Saturday, September 6, 2014
Lean Manufacturing and Gold
Though at first glance it seems that the Lean techniques may only be applicable to the manufacturing industry, we learned through the Seattle Children’s Hospital and Starbucks examples that it can be applied to a variety of industries.
Another example of an industry that is adopting the lean techniques is mining. The Barrick Gold mine has been able to successfully adopt lean. They aim, as many other companies do, to eliminate waste and increase efficiency. Sounds like a no-brainer right? What company doesn’t want to cut out waste and become more efficient? One of the reasons that Barrick Gold has been able to successfully use lean is because of the similarities between the auto industry and the mining industry. They both share views on operational efficiency, safety, and their supply chains are critical.
Barrick looks for ways to find a standard method of improving. This is very similar to one of the pillars of Toyota’s success. It requires a very rigid structure of operational process, but still allows for the flexibility of improvements. The Toyota case even mentions that the improvement process would not be possible without the rigid structure.

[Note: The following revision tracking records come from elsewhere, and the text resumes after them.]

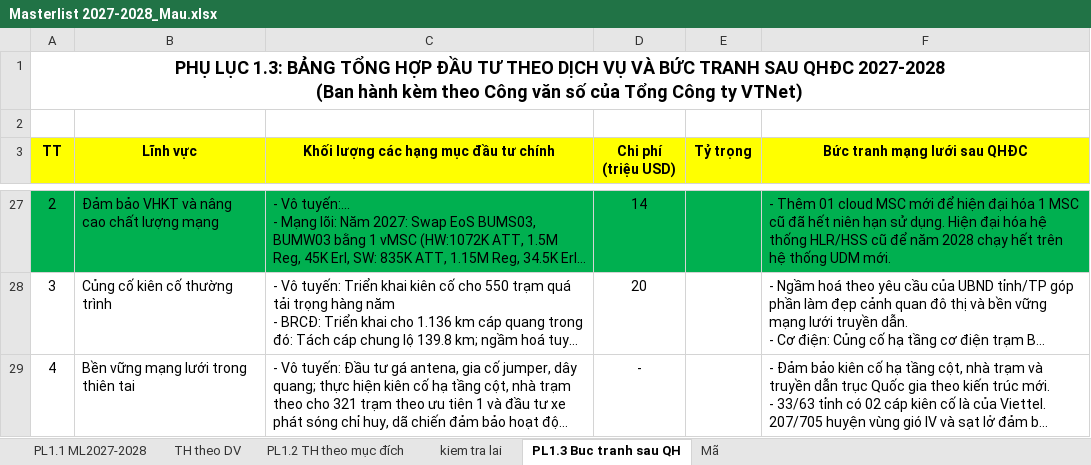
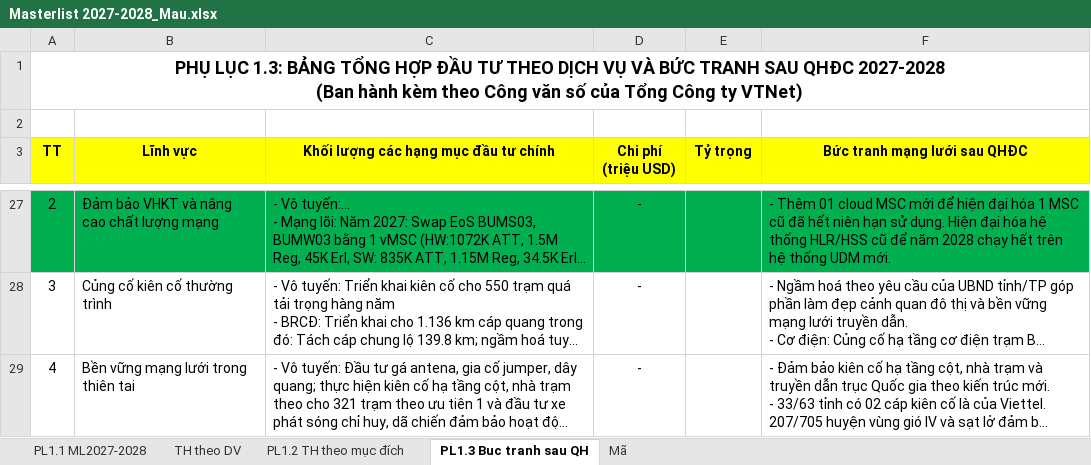
Before and after one commit to hntna/qhdc, an Excel workbook: Masterlist 2027-2028_Mau.xlsx, sheet PL1.3 Buc tranh sau QH, drawn as a sheet; only a part is shown, gaps mark what is left out; long unchanged cells end in …; values as stored, in another font and other column widths than the file's, no borders; the diff covers the shown part only; the diff names each change by its address in the sheet, - before the commit and + after, or states it on an @@ line.

```diff
--- a/Masterlist 2027-2028_Mau.xlsx (sheet PL1.3 Buc tranh sau QH)
+++ b/Masterlist 2027-2028_Mau.xlsx (sheet PL1.3 Buc tranh sau QH)
-sheet tab: kiem tra lai
-D27 (Chi phí (triệu USD)): 14
+D27 (Chi phí (triệu USD)): -
-D28 (Chi phí (triệu USD)): 20
+D28 (Chi phí (triệu USD)): -
```
Also changed, not shown: 35 edited cells elsewhere in this sheet, sheet PL1.1 ML2027-2028, sheet TH theo DV, sheet PL1.2 TH theo mục đích, 1 other file.
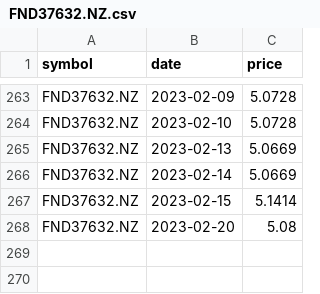
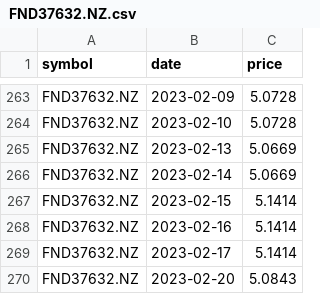
Before and after one commit to lihop/quotes, a CSV file: FND37632.NZ.csv, drawn as a sheet; only a part is shown, gaps mark what is left out.

```diff
--- a/FND37632.NZ.csv
+++ b/FND37632.NZ.csv
@@ -267,2 +267,4 @@ FND37632.NZ,2023-02-14,5.0669
 FND37632.NZ,2023-02-15,5.1414
-FND37632.NZ,2023-02-20,5.08
+FND37632.NZ,2023-02-16,5.1414
+FND37632.NZ,2023-02-17,5.1414
+FND37632.NZ,2023-02-20,5.0843
```
Also changed, not shown: FND79.NZ.csv, FND8205.NZ.csv, 6 other files.
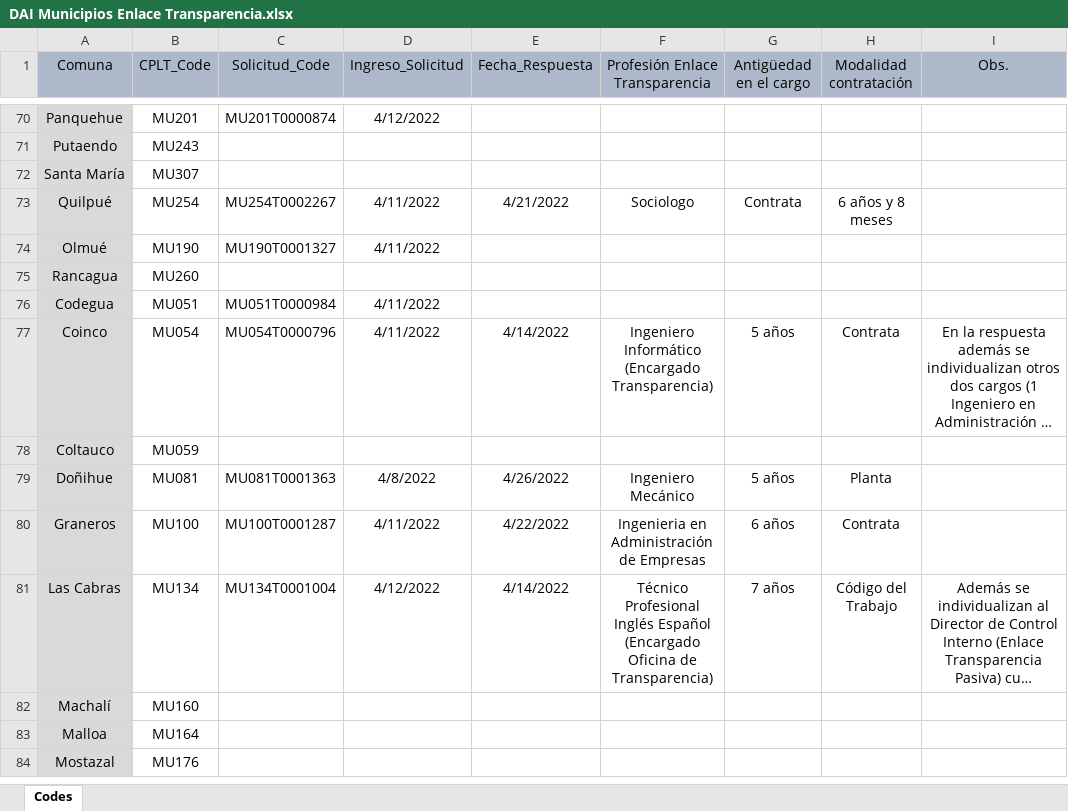
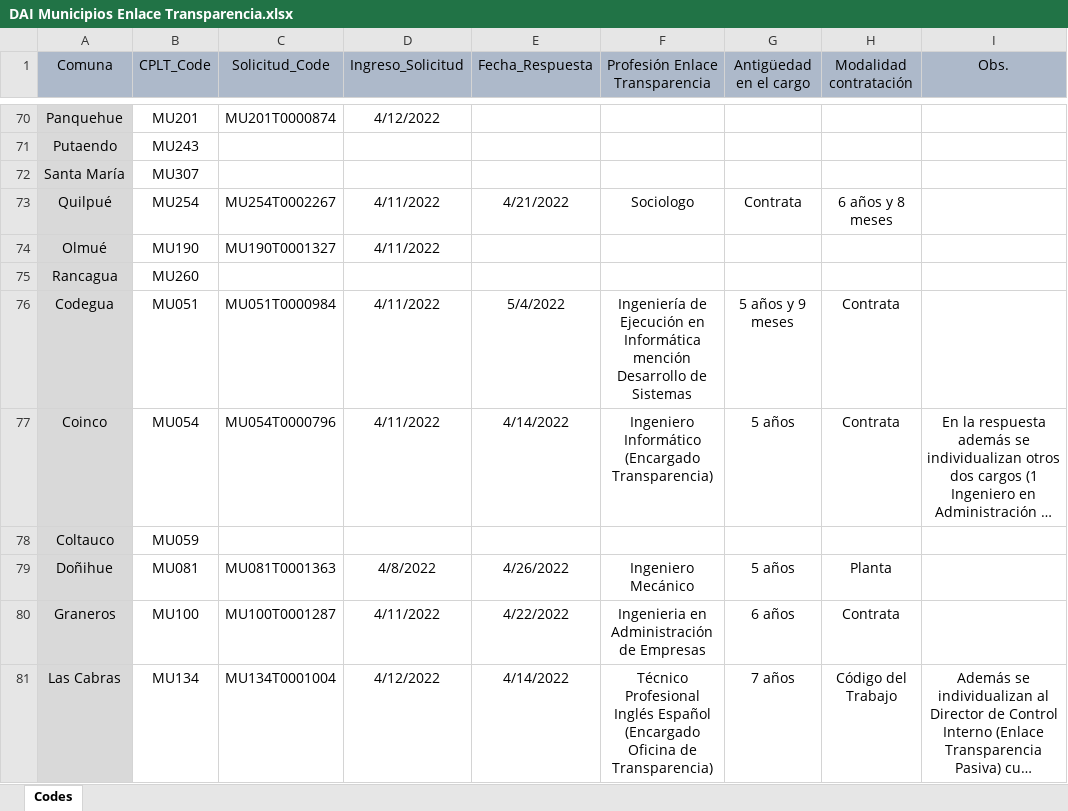
Before and after one commit to bgonzalezbustamante/local-gov-indicators, an Excel workbook: data/raw/CPLT/Request/DAI Municipios Enlace Transparencia.xlsx, sheet Codes, drawn as a sheet; only a part is shown, gaps mark what is left out; the shorter side is filled out with more unchanged rows; long unchanged cells end in …; values as stored, in another font and other column widths than the file's, no borders; the diff names each change by its address in the sheet, - before the commit and + after, or states it on an @@ line.

Commit message:
Update DAI Municipios Enlace Transparencia.xlsx

```diff
--- a/data/raw/CPLT/Request/DAI Municipios Enlace Transparencia.xlsx (sheet Codes)
+++ b/data/raw/CPLT/Request/DAI Municipios Enlace Transparencia.xlsx (sheet Codes)
-E76 (Fecha_Respuesta): (empty)
+E76 (Fecha_Respuesta): 5/4/2022
-F76 (Profesión Enlace Transparencia): (empty)
+F76 (Profesión Enlace Transparencia): Ingeniería de Ejecución en Informática mención Desarrollo de Sistemas
-G76 (Antigüedad en el cargo): (empty)
+G76 (Antigüedad en el cargo): 5 años y 9 meses
-H76 (Modalidad contratación): (empty)
+H76 (Modalidad contratación): Contrata
```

Similar to Toyota, Barrick trains “Business Improvement Coaches” to promote leadership and improvement. To continue the relationships that are built from BIs Barrick has implemented a system of promoting from within. The continuous improvement process has become ingrained in the Barrick culture.
As the mining industry continues to change and costs rise, the lean processes can help Barrick continuously improve with whatever changes effect the industry. This makes me wonder what other industries can make use of lean techniques, and can companies even without significant supply chains make use of lean to find ways to formalize the improvement process?